WHAT TO WORK ON: Please reproduce every record, keeping each one exactly as written.

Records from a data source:

--------------------------------------------------

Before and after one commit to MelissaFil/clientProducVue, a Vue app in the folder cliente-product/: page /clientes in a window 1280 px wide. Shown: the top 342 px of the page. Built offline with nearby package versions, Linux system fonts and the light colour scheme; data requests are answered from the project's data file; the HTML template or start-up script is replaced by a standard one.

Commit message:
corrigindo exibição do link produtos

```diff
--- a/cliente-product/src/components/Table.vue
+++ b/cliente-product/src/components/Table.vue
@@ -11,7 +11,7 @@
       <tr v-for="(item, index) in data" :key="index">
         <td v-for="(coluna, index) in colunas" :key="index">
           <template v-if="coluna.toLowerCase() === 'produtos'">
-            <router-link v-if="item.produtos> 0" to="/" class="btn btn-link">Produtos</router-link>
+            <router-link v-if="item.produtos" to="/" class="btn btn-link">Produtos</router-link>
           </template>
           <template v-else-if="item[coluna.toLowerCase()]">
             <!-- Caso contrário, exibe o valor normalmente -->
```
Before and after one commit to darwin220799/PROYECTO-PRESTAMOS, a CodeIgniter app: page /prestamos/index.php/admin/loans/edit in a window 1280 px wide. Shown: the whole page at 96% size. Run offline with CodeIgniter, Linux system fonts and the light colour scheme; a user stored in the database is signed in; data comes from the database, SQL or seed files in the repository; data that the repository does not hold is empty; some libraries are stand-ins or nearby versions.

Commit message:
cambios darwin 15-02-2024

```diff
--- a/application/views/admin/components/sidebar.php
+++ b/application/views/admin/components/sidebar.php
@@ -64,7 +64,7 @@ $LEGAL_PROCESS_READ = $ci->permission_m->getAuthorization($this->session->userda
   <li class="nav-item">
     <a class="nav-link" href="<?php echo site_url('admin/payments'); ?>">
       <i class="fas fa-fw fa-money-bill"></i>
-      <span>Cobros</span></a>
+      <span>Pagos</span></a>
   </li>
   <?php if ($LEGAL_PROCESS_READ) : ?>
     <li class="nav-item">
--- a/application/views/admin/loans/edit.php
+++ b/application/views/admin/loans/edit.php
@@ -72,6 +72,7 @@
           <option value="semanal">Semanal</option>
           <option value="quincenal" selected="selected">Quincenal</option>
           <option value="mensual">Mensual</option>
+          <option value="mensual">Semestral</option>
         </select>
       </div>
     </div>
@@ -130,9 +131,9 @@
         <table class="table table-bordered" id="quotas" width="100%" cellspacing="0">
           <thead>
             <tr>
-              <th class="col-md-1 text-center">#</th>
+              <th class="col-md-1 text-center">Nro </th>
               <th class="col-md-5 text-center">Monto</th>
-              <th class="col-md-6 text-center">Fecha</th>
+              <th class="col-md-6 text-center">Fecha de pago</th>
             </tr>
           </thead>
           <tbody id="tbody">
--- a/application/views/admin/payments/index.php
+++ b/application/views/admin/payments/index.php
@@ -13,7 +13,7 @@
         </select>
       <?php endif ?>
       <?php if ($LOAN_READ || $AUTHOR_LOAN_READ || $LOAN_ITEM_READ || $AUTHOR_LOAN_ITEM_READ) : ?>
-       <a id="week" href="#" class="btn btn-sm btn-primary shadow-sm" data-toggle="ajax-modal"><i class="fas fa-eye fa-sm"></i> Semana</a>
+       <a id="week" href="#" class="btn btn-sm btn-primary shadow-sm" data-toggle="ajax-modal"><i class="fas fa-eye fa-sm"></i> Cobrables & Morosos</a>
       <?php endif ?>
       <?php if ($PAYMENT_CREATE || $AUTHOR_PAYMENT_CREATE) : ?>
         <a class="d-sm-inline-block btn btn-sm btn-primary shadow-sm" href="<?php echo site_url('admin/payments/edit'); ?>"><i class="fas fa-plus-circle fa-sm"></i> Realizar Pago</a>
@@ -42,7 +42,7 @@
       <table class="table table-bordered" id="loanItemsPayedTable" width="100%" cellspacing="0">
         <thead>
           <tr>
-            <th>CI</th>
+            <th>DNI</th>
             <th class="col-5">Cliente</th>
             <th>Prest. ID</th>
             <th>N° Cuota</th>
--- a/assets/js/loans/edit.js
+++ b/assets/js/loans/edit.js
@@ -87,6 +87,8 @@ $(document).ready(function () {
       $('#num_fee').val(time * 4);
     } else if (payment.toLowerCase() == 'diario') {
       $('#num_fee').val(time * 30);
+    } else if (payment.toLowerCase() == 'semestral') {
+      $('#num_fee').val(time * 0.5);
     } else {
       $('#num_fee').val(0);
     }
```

--------------------------------------------------

SOLUTION BELOW:
Before and after one commit to MelissaFil/clientProducVue, a Vue app in the folder cliente-product/: page /clientes in a window 1280 px wide. Shown: the top 342 px of the page. Built offline with nearby package versions, Linux system fonts and the light colour scheme; data requests are answered from the project's data file; the HTML template or start-up script is replaced by a standard one.

Commit message:
corrigindo exibição do link produtos

```diff
--- a/cliente-product/src/components/Table.vue
+++ b/cliente-product/src/components/Table.vue
@@ -11,7 +11,7 @@
       <tr v-for="(item, index) in data" :key="index">
         <td v-for="(coluna, index) in colunas" :key="index">
           <template v-if="coluna.toLowerCase() === 'produtos'">
-            <router-link v-if="item.produtos> 0" to="/" class="btn btn-link">Produtos</router-link>
+            <router-link v-if="item.produtos" to="/" class="btn btn-link">Produtos</router-link>
           </template>
           <template v-else-if="item[coluna.toLowerCase()]">
             <!-- Caso contrário, exibe o valor normalmente -->
```
Before and after one commit to darwin220799/PROYECTO-PRESTAMOS, a CodeIgniter app: page /prestamos/index.php/admin/loans/edit in a window 1280 px wide. Shown: the whole page at 96% size. Run offline with CodeIgniter, Linux system fonts and the light colour scheme; a user stored in the database is signed in; data comes from the database, SQL or seed files in the repository; data that the repository does not hold is empty; some libraries are stand-ins or nearby versions.

Commit message:
cambios darwin 15-02-2024

```diff
--- a/application/views/admin/components/sidebar.php
+++ b/application/views/admin/components/sidebar.php
@@ -64,7 +64,7 @@ $LEGAL_PROCESS_READ = $ci->permission_m->getAuthorization($this->session->userda
   <li class="nav-item">
     <a class="nav-link" href="<?php echo site_url('admin/payments'); ?>">
       <i class="fas fa-fw fa-money-bill"></i>
-      <span>Cobros</span></a>
+      <span>Pagos</span></a>
   </li>
   <?php if ($LEGAL_PROCESS_READ) : ?>
     <li class="nav-item">
--- a/application/views/admin/loans/edit.php
+++ b/application/views/admin/loans/edit.php
@@ -72,6 +72,7 @@
           <option value="semanal">Semanal</option>
           <option value="quincenal" selected="selected">Quincenal</option>
           <option value="mensual">Mensual</option>
+          <option value="mensual">Semestral</option>
         </select>
       </div>
     </div>
@@ -130,9 +131,9 @@
         <table class="table table-bordered" id="quotas" width="100%" cellspacing="0">
           <thead>
             <tr>
-              <th class="col-md-1 text-center">#</th>
+              <th class="col-md-1 text-center">Nro </th>
               <th class="col-md-5 text-center">Monto</th>
-              <th class="col-md-6 text-center">Fecha</th>
+              <th class="col-md-6 text-center">Fecha de pago</th>
             </tr>
           </thead>
           <tbody id="tbody">
--- a/application/views/admin/payments/index.php
+++ b/application/views/admin/payments/index.php
@@ -13,7 +13,7 @@
         </select>
       <?php endif ?>
       <?php if ($LOAN_READ || $AUTHOR_LOAN_READ || $LOAN_ITEM_READ || $AUTHOR_LOAN_ITEM_READ) : ?>
-       <a id="week" href="#" class="btn btn-sm btn-primary shadow-sm" data-toggle="ajax-modal"><i class="fas fa-eye fa-sm"></i> Semana</a>
+       <a id="week" href="#" class="btn btn-sm btn-primary shadow-sm" data-toggle="ajax-modal"><i class="fas fa-eye fa-sm"></i> Cobrables & Morosos</a>
       <?php endif ?>
       <?php if ($PAYMENT_CREATE || $AUTHOR_PAYMENT_CREATE) : ?>
         <a class="d-sm-inline-block btn btn-sm btn-primary shadow-sm" href="<?php echo site_url('admin/payments/edit'); ?>"><i class="fas fa-plus-circle fa-sm"></i> Realizar Pago</a>
@@ -42,7 +42,7 @@
       <table class="table table-bordered" id="loanItemsPayedTable" width="100%" cellspacing="0">
         <thead>
           <tr>
-            <th>CI</th>
+            <th>DNI</th>
             <th class="col-5">Cliente</th>
             <th>Prest. ID</th>
             <th>N° Cuota</th>
--- a/assets/js/loans/edit.js
+++ b/assets/js/loans/edit.js
@@ -87,6 +87,8 @@ $(document).ready(function () {
       $('#num_fee').val(time * 4);
     } else if (payment.toLowerCase() == 'diario') {
       $('#num_fee').val(time * 30);
+    } else if (payment.toLowerCase() == 'semestral') {
+      $('#num_fee').val(time * 0.5);
     } else {
       $('#num_fee').val(0);
     }
```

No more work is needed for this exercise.